Fish speak up on climate change

Major transformations in Atlantic fisheries latest evidence of mounting implications of warming planet
A leaping Atlantic Salmon on the Big East River in Newfoundland (photo: Atlantic Salmon Federation).
The Trump administration has forbidden federal employees to write or utter the words “climate change” and is deep-sixing federal research about how humans are increasing the planet’s average temperature. “The concept of global warming,” Mr. Trump has proclaimed, “was created by and for the Chinese in order to make U.S. manufacturing non-competitive.”

Fish are defending the Chinese.

The biggest killer of cast accuracy and how to avoid it

There are many factors that contribute to a well-aimed cast, but none more than this
Peter Treichel of Patagonia River Guides tosses a long cast on Rio Malleo (photo: Earl Harper / Harper Studios).
Whenever I watch other flycasters, I have a habit of analyzing their casting. I mentally deconstruct their strokes to determine which parts are technically sound, and which parts wither under scrutiny. I ponder what suggestions for improvement I'd pass along if asked, and how I might phrase the wording of those suggestions. Many flaws of technique require a wholesale rebuilding of the casting stroke. Others are more easily fixed. Among the latter is off-plane movement of the rod, a common reason why many fishermen struggle to place their fly where they’re aiming.

Review: Winston Kairos fly rod

Winston enters uncharted territory with its mold-breaking new rod
Photo: Spencer Durrant
In an effort to broaden their lineup and offer more opportunities to fish their rods, Winston rolled out two new families of rods this year—the Nimbus and Kairos.

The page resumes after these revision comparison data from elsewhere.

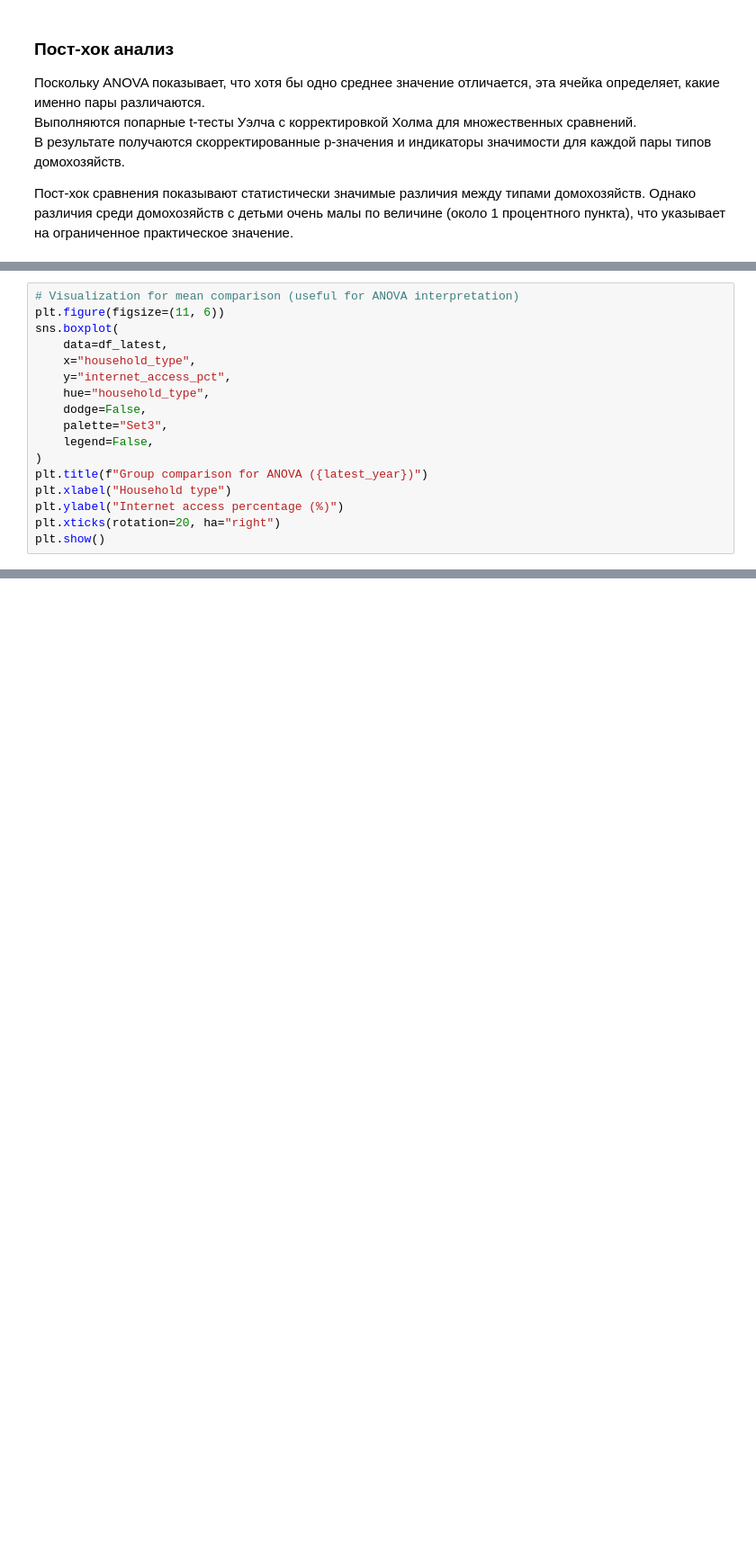
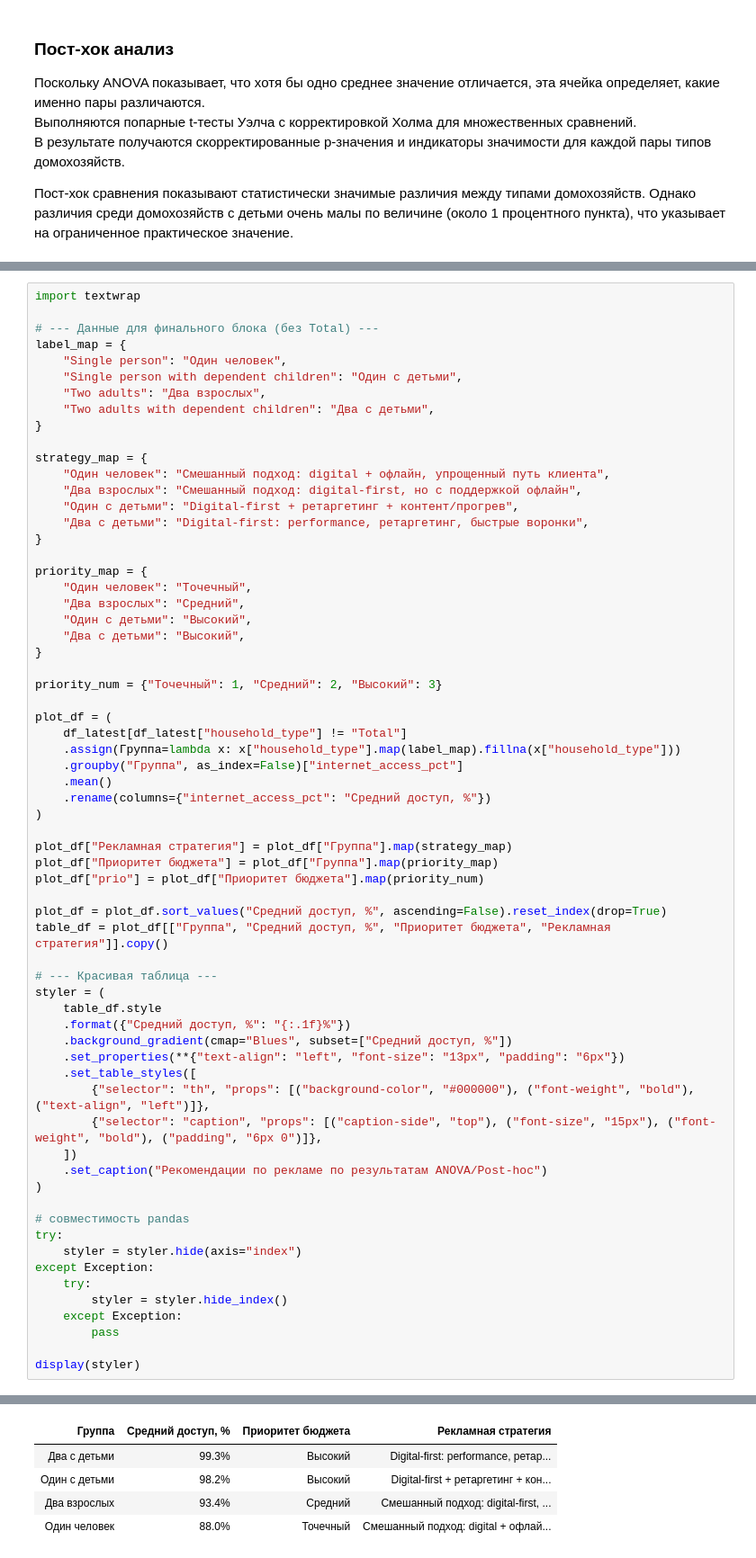
Before and after one commit to slendchat/MStAD, a Jupyter notebook: ind01.ipynb, the cells around one changed output, grey strips where cells are left out. Shown at 90% size. Drawn from its saved outputs; the diff is of its cells as text; blank space fills up the shorter version.

```diff
--- a/ind01.ipynb
+++ b/ind01.ipynb
@@ -905,18 +1137,66 @@ display(posthoc)
 # %%
-# Visualization for mean comparison (useful for ANOVA interpretation)
-plt.figure(figsize=(11, 6))
-sns.boxplot(
-    data=df_latest,
-    x="household_type",
-    y="internet_access_pct",
-    hue="household_type",
-    dodge=False,
-    palette="Set3",
-    legend=False,
+import textwrap
+
+# --- Данные для финального блока (без Total) ---
+label_map = {
+    "Single person": "Один человек",
+    "Single person with dependent children": "Один с детьми",
+    "Two adults": "Два взрослых",
+    "Two adults with dependent children": "Два с детьми",
+}
+
+strategy_map = {
+    "Один человек": "Смешанный подход: digital + офлайн, упрощенный путь клиента",
+    "Два взрослых": "Смешанный подход: digital-first, но с поддержкой офлайн",
+    "Один с детьми": "Digital-first + ретаргетинг + контент/прогрев",
+    "Два с детьми": "Digital-first: performance, ретаргетинг, быстрые воронки",
+}
+
+priority_map = {
+    "Один человек": "Точечный",
+    "Два взрослых": "Средний",
+    "Один с детьми": "Высокий",
+    "Два с детьми": "Высокий",
+}
+
+priority_num = {"Точечный": 1, "Средний": 2, "Высокий": 3}
+
+plot_df = (
+    df_latest[df_latest["household_type"] != "Total"]
+    .assign(Группа=lambda x: x["household_type"].map(label_map).fillna(x["household_type"]))
+    .groupby("Группа", as_index=False)["internet_access_pct"]
+    .mean()
+    .rename(columns={"internet_access_pct": "Средний доступ, %"})
 )
-plt.title(f"Group comparison for ANOVA ({latest_year})")
-plt.xlabel("Household type")
-plt.ylabel("Internet access percentage (%)")
-plt.xticks(rotation=20, ha="right")
-plt.show()
+
+plot_df["Рекламная стратегия"] = plot_df["Группа"].map(strategy_map)
+plot_df["Приоритет бюджета"] = plot_df["Группа"].map(priority_map)
+plot_df["prio"] = plot_df["Приоритет бюджета"].map(priority_num)
+
+plot_df = plot_df.sort_values("Средний доступ, %", ascending=False).reset_index(drop=True)
+table_df = plot_df[["Группа", "Средний доступ, %", "Приоритет бюджета", "Рекламная стратегия"]].copy()
+
+# --- Красивая таблица ---
+styler = (
+    table_df.style
+    .format({"Средний доступ, %": "{:.1f}%"})
+    .background_gradient(cmap="Blues", subset=["Средний доступ, %"])
+    .set_properties(**{"text-align": "left", "font-size": "13px", "padding": "6px"})
+    .set_table_styles([
+        {"selector": "th", "props": [("background-color", "#000000"), ("font-weight", "bold"), ("text-align", "left")]},
+        {"selector": "caption", "props": [("caption-side", "top"), ("font-size", "15px"), ("font-weight", "bold"), ("padding", "6px 0")]},
+    ])
+    .set_caption("Рекомендации по рекламе по результатам ANOVA/Post-hoc")
+)
+
+# совместимость pandas
+try:
+    styler = styler.hide(axis="index")
+except Exception:
+    try:
+        styler = styler.hide_index()
+    except Exception:
+        pass
+
+display(styler)
 # %% [output]
@@ -924 +1204,6 @@ plt.show()
+| Группа | Средний доступ, % | Приоритет бюджета | Рекламная стратегия |
+| Два с детьми | 99.3% | Высокий | Digital-first: performance, ретар... |
+| Один с детьми | 98.2% | Высокий | Digital-first + ретаргетинг + кон... |
+| Два взрослых | 93.4% | Средний | Смешанный подход: digital-first, ... |
+| Один человек | 88.0% | Точечный | Смешанный подход: digital + офлай... |
 # %% [markdown]
```
Also changed, not shown: parts of 10 cells of this notebook, 1 other file.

At $475, the Kairos essentially replaces the popular Nexus (a rod which, in a 9’7wt is one of my all-time favorites) as Winston’s entry-level offering. But, unlike the Nexus, the Kairos is a significant departure from the features that make Winston rods what they are and the Kairos will no doubt gain some level of notoriety for that fact alone.

Review: Vedavoo Spinner Deluxe Daypack

Keeping it clean in what might be the last day pack you'll ever need
Photo: Uncredited
The vast majority of my fishing is done on foot, typically for 6 hours at a time or more. I always plan to spend as much of the day on the water as possible, which makes daypacks (and their oft integrated, supporting chest packs or gear pouches) designed for angling are of particular import to my days on the river.

The fish weren't there

Adapting to the new normal
Photo: Chris Hunt
I went to one of my favorite backcountry haunts this last week, an annual visit during “hopper time” when big trout look up and nobody else is around to laugh at my casting.

But the fish weren’t there.

I climbed to the river’s headwaters where wild rainbows and bull trout congregate in late summer to feast on terrestrials and lounge in sun-kissed, yet snow-chilled water. Everything was different. Everything had changed.